» WORKING DATA
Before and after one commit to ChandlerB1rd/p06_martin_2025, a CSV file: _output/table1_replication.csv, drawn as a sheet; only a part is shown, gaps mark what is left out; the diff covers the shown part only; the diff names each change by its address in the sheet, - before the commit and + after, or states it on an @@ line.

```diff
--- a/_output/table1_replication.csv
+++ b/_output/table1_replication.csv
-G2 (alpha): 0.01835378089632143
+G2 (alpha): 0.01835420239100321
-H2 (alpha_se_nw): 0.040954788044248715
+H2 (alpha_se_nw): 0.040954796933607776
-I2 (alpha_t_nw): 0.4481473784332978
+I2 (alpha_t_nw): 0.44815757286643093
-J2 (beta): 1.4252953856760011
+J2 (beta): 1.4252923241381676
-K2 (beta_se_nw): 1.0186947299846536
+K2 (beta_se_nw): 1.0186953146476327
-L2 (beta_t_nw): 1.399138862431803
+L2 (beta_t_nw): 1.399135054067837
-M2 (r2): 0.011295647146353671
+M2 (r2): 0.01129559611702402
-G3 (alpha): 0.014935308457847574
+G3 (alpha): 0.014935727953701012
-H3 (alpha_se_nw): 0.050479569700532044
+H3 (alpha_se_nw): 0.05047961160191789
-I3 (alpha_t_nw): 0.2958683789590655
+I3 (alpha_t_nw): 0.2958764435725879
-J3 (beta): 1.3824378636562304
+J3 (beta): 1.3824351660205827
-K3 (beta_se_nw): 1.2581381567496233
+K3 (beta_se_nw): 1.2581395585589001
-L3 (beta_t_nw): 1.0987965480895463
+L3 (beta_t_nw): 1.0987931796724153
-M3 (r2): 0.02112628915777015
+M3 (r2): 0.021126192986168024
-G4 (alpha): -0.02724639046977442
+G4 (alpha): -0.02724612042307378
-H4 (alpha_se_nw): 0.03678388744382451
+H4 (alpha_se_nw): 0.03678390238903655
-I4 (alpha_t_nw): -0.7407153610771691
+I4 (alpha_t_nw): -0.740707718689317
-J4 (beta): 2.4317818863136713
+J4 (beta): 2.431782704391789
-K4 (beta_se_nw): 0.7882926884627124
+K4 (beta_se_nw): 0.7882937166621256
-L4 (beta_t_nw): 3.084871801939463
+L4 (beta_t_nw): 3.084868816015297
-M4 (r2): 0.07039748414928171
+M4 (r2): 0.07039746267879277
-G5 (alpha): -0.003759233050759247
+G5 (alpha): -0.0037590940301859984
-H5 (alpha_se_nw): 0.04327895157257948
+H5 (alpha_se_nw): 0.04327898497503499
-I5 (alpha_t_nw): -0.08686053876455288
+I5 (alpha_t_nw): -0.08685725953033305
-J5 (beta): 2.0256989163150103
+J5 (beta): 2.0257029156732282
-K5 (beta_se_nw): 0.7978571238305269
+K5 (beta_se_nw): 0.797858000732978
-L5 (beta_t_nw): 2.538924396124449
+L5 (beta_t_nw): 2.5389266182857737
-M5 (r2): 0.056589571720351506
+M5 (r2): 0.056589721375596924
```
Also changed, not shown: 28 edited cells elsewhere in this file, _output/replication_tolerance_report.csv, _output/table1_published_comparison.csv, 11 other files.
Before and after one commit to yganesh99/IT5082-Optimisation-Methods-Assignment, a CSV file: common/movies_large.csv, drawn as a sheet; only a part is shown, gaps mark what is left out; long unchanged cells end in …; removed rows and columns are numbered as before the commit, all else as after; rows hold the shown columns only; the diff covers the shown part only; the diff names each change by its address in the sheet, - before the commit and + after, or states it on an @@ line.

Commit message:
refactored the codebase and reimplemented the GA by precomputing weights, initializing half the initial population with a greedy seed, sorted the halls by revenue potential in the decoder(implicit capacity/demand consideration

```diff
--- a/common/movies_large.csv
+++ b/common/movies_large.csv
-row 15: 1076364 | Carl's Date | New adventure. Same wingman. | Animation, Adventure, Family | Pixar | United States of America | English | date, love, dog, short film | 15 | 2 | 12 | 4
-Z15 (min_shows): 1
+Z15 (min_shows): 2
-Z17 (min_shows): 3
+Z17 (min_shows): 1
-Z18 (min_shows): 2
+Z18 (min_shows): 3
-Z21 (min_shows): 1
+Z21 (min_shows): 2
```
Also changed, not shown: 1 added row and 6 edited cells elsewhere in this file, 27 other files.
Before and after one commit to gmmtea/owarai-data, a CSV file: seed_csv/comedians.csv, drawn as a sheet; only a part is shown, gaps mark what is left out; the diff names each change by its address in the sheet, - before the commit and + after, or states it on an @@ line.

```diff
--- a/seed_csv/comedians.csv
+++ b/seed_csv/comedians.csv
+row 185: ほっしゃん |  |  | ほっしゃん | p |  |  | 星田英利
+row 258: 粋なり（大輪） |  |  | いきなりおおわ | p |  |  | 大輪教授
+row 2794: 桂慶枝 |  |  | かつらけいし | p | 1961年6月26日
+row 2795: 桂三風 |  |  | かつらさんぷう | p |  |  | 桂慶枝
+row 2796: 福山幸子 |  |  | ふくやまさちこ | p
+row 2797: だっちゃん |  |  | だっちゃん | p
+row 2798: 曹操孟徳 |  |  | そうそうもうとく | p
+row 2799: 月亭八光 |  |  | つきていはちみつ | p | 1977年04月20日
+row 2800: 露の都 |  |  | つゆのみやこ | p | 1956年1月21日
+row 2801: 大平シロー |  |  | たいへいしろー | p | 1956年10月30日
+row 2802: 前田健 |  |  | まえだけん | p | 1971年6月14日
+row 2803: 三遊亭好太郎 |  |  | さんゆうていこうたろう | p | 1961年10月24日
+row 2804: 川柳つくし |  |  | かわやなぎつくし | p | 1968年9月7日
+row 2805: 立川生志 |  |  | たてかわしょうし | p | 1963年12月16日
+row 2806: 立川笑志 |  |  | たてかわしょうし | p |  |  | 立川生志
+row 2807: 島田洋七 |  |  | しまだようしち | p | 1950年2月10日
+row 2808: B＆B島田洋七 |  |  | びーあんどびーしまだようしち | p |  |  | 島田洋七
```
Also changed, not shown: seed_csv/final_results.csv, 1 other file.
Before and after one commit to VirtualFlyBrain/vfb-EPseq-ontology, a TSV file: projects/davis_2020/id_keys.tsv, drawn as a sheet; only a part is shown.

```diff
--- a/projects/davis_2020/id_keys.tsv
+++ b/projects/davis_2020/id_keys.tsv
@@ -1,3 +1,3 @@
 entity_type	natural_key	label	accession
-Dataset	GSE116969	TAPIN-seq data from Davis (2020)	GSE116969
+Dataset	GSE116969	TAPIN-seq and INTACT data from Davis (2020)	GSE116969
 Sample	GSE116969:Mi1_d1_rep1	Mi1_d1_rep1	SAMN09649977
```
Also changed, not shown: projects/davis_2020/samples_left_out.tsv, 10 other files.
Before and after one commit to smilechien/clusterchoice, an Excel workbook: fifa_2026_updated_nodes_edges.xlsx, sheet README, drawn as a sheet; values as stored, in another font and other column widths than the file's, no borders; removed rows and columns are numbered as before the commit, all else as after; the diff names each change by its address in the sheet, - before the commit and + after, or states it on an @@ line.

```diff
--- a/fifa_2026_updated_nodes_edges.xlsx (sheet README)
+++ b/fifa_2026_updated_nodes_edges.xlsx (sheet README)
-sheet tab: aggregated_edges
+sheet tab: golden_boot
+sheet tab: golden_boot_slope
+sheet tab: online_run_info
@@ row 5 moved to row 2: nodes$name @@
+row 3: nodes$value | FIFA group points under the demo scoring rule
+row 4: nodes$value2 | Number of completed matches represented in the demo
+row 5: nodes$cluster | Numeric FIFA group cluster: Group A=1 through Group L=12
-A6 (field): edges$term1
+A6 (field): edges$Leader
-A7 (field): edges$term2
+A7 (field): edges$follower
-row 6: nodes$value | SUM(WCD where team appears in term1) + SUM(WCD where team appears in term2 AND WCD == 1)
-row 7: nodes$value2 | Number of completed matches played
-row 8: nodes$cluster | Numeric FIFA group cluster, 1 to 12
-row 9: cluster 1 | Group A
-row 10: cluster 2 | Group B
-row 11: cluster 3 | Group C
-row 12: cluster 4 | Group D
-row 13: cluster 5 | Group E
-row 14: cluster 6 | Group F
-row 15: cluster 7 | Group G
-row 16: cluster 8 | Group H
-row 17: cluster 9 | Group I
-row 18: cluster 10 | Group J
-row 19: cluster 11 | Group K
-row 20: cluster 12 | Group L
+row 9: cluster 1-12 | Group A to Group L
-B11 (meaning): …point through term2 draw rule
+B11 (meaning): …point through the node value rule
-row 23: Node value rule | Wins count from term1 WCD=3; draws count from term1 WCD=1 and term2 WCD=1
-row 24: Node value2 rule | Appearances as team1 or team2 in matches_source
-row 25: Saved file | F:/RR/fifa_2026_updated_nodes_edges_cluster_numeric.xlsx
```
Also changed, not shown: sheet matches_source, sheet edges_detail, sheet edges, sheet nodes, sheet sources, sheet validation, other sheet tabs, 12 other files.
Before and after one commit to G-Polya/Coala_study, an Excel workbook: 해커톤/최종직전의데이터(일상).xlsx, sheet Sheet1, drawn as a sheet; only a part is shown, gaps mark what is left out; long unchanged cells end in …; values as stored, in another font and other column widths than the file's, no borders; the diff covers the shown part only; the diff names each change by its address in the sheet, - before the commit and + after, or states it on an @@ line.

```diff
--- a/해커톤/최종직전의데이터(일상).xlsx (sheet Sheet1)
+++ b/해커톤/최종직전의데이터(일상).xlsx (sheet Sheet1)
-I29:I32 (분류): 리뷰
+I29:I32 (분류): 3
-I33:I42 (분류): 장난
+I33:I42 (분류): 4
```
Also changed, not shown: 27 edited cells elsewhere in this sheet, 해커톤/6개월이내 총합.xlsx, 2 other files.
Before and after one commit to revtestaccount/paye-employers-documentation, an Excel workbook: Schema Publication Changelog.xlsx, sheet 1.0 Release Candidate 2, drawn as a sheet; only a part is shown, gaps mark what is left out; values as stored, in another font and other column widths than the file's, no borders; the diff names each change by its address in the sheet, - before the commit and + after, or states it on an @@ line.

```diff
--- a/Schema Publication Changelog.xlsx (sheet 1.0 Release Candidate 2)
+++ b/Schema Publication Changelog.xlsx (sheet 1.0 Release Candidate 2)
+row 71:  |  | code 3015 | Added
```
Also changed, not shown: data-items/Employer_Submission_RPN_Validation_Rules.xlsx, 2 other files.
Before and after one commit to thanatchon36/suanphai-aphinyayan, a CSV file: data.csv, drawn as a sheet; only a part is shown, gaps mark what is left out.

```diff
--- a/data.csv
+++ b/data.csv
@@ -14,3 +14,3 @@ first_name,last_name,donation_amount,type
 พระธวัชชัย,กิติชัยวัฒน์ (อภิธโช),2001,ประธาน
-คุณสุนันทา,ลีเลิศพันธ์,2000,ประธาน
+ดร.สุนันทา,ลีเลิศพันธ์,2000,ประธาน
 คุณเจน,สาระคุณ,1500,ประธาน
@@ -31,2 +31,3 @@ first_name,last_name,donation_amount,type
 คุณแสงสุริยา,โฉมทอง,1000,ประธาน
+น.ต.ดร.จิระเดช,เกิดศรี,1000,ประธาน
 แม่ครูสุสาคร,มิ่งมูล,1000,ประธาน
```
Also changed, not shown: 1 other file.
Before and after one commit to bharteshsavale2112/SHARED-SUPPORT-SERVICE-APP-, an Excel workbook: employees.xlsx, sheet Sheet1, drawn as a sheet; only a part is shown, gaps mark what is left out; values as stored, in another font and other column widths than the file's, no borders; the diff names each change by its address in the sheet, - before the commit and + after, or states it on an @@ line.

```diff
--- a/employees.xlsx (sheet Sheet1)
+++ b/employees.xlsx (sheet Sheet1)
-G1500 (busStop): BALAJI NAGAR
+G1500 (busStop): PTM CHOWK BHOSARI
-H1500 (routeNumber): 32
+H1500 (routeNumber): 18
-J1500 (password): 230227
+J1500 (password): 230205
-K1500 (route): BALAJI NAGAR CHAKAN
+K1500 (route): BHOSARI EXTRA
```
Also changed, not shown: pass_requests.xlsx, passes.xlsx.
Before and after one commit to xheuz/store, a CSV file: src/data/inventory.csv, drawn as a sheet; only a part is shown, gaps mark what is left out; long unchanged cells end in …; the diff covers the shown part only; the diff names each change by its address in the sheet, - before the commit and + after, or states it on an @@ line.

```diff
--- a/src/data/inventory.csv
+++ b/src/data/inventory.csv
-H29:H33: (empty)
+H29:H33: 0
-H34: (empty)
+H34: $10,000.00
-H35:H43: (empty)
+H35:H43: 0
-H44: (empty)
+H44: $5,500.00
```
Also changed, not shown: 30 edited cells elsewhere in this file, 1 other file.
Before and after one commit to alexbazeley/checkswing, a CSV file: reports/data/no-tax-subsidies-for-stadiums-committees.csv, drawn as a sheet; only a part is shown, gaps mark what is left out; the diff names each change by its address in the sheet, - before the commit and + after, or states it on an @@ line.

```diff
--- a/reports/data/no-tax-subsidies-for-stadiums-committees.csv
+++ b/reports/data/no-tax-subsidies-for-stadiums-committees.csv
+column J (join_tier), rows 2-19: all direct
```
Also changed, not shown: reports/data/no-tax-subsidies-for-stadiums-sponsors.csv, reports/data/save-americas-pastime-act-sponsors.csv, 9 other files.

» TRY IT
All lines above holding the word "ประธาน" make up the answer; copy each one.

» RESPONSE BELOW
 พระธวัชชัย,กิติชัยวัฒน์ (อภิธโช),2001,ประธาน
-คุณสุนันทา,ลีเลิศพันธ์,2000,ประธาน
+ดร.สุนันทา,ลีเลิศพันธ์,2000,ประธาน
 คุณเจน,สาระคุณ,1500,ประธาน
 คุณแสงสุริยา,โฉมทอง,1000,ประธาน
+น.ต.ดร.จิระเดช,เกิดศรี,1000,ประธาน
 แม่ครูสุสาคร,มิ่งมูล,1000,ประธาน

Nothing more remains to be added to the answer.